As GPU performance steadily ramps up, your application may be overdue for a tune-up to keep pace. Developers have used independent CPU profilers and GPU profilers in search of bottlenecks and optimization opportunities across their disjointed datasets for years. Using these independent tools can result in picking small optimizations based on false positive indicators or missing large opportunities that fall into the gaps between the tools if you’re not careful. NVIDIA now offers its new Nsight Systems to address these problems, helping you see the bigger picture.
Introducing NVIDIA Nsight Systems
NVIDIA Nsight Systems provides developers with a more complete and unified view of how their applications utilize a computer’s CPUs and GPUs. These new performance analysis tools assist you in visualizing an application’s algorithms in order to identify the largest opportunities for optimizing and tuning algorithms. Using Nsight Systems can help you to scale your application more efficiently across varying levels of hardware, from small laptops to powerful multi-GPU servers such as DGX-2.
Nsight Systems allows you to identify issues such as GPU starvation, unnecessary GPU synchronization, insufficient CPU parallelization or pipelining, and unexpectedly expensive CPU or GPU algorithms. Nsight Systems utilizes low overhead tracing and sampling techniques to collect process and thread activity. It correlates that data across CPU cores and GPU streams. This correlation data will enable developers to investigate bottlenecks from the “scene of the crime” back to the circumstances that facilitated it.
GPU Starvation Investigations
NVIDIA designed Nsight Systems to make it easy to spot GPU starvation and work backward to understand the cause.
Figure 1 shows how you can track kernel coverage. The CUDA device row contains blue height graphs representing CUDA kernel coverage for a given segment of time, relative to the zoom level. The first red box shows the GPU having no work to execute, while the second red box shows very sparse coverage; only 5% of the GPU is occupied with work at the time most of those pixels represents. The CPU algorithms feeding the GPU should be investigated for optimization opportunities in these cases.
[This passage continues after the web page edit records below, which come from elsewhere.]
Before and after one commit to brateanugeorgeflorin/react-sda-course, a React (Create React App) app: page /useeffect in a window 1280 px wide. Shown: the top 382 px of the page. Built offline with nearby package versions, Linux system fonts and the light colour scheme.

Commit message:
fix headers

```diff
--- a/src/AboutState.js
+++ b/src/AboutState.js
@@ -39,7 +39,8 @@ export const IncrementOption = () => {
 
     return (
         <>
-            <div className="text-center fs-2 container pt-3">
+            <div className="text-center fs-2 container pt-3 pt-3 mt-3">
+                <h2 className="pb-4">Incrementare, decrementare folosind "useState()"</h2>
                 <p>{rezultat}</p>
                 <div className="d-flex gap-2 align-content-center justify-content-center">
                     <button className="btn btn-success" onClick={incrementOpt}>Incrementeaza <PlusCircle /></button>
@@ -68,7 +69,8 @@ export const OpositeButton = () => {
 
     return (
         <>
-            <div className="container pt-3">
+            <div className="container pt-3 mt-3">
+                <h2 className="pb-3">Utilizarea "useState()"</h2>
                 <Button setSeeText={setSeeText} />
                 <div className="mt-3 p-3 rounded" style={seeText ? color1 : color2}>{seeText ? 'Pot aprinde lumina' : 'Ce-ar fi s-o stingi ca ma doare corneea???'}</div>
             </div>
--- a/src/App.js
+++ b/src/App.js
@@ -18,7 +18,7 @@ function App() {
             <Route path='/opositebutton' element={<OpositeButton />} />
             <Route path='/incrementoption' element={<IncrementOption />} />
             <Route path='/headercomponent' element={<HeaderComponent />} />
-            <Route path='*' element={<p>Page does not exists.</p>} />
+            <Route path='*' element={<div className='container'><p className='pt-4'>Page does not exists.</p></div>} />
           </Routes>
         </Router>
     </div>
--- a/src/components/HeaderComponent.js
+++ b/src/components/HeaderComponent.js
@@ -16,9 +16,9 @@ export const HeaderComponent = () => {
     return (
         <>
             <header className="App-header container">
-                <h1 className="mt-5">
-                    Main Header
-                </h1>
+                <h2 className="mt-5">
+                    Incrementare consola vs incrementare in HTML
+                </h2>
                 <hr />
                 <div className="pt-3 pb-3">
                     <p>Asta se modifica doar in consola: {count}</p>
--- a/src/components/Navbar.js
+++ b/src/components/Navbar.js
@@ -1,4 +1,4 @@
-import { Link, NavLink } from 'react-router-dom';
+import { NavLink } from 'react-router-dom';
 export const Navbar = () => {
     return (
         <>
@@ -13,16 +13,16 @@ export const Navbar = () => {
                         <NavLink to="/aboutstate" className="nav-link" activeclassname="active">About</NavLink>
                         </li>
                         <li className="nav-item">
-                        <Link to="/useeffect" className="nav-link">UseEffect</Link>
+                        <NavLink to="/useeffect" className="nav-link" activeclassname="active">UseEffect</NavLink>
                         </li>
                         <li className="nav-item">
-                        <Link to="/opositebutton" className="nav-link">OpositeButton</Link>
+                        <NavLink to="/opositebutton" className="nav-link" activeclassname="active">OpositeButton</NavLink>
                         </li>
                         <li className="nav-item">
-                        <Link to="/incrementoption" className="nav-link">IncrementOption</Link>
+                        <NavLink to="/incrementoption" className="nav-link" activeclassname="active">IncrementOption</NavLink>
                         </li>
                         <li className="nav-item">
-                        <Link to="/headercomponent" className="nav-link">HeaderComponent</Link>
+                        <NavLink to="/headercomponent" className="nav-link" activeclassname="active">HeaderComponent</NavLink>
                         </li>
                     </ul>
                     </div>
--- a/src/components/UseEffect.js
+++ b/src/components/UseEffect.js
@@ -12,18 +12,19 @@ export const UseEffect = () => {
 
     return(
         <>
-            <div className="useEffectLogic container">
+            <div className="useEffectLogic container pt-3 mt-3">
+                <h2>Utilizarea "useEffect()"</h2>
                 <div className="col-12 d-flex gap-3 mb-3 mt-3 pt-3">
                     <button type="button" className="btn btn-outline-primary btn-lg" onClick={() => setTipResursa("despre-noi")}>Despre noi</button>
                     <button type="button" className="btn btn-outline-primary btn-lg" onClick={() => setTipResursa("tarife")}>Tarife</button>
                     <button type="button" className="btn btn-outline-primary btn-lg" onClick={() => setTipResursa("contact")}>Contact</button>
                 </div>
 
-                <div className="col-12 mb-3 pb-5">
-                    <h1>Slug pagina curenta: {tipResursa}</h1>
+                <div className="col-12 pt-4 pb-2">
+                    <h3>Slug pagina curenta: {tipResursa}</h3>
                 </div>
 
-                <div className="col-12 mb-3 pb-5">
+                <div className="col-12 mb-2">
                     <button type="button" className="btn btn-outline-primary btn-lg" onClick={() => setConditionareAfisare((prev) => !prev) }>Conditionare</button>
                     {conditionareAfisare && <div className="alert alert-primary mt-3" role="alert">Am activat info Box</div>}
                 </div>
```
Nsight also allows the developer to investigate back in time by using our GPU correlation feature in order to spot the underlying CPU algorithm. The developer will find the correlated CPU-side CUDA API launch event by selecting the CUDA kernel on the GPU after the gap. Figure 2 shows the CPU thread (413) launching the kernel from GPU stream 70. Later examples will show how to learn more about investigating the CPU side of your algorithms.
Unnecessary GPU Synchronization Calls
Similar to GPU starvation, low or empty GPU utilization areas can also reveal unnecessary GPU synchronization calls. You can see in figure 3 how the CPU asks the GPU to synchronize even though the CUDA stream already enforces ordering of execution. The user is paying a second time penalty by immediately invoking
cudaStreamSynchronize after a
cudaMemcpyAsync, ensuring that the CPU and GPU are in sync instead of skipping the first sync. Identifying these situations and removing unnecessary
cuda*Synchronize functions, or switching to CUDA events frequently results in more tightly packaged GPU work.
Understanding the CPU algorithms leading up a particular GPU event can be done with a combination of automation instrumentation and optional manual annotations. Several features in Nsight System offer assistance unavailable in previous GPU profilers. API trace has been shown in all of the images in this article. Libraries such as CUDA, cuDNN, cuBLAS, and OpenGL can all be traced to identify GPU API related issues.
Figure 4 below reveals OS runtime libraries trace and thread call-stack backtrace. These features can identify the context of resource management and thread synchronization issues which could prevent a thread from launching work in sufficient time to keep the GPU busy.
Thread call-stack information can also be collected via sampling and is presented relative to samples that fall into a selected range of time and filter properties. Figure 5 shows how thread call-stack information is viewed.
Annotated source code
NVIDIA’s Tools Extensions (NVTX) is a source code annotation library that developers can use to highlight their code so that it can appear in the timeline. The latest version of NVTX offers incredibly low overhead and only logs data when tools are profiling the application. The following picture is an example from VMD, a high-performance molecular visualization tool, marking its application phases and algorithms with NVTX.
3x Performance Increase in VMD
VMD developer John Stone presented how he achieved a greater than 3x performance increase in VMD at the 2018 GTC in San Jose, California. This presentation is full of other great examples, including optimizations also made to Lattice Microbes for spatial stochastic simulation.
NVIDIA Nsight Systems offer a robust set of profiling and analysis tools for developers using NVIDIA GPUs. NSight Systems enables analysis of CPU and GPU code, lets you investigate CPU-GPU interactions, and collect thread-call statistics. A straightforward GUI enables you to quickly visualize key elements. You can learn more about NVIDIA Nsight Systems, as well as download the tool, by visiting the product page.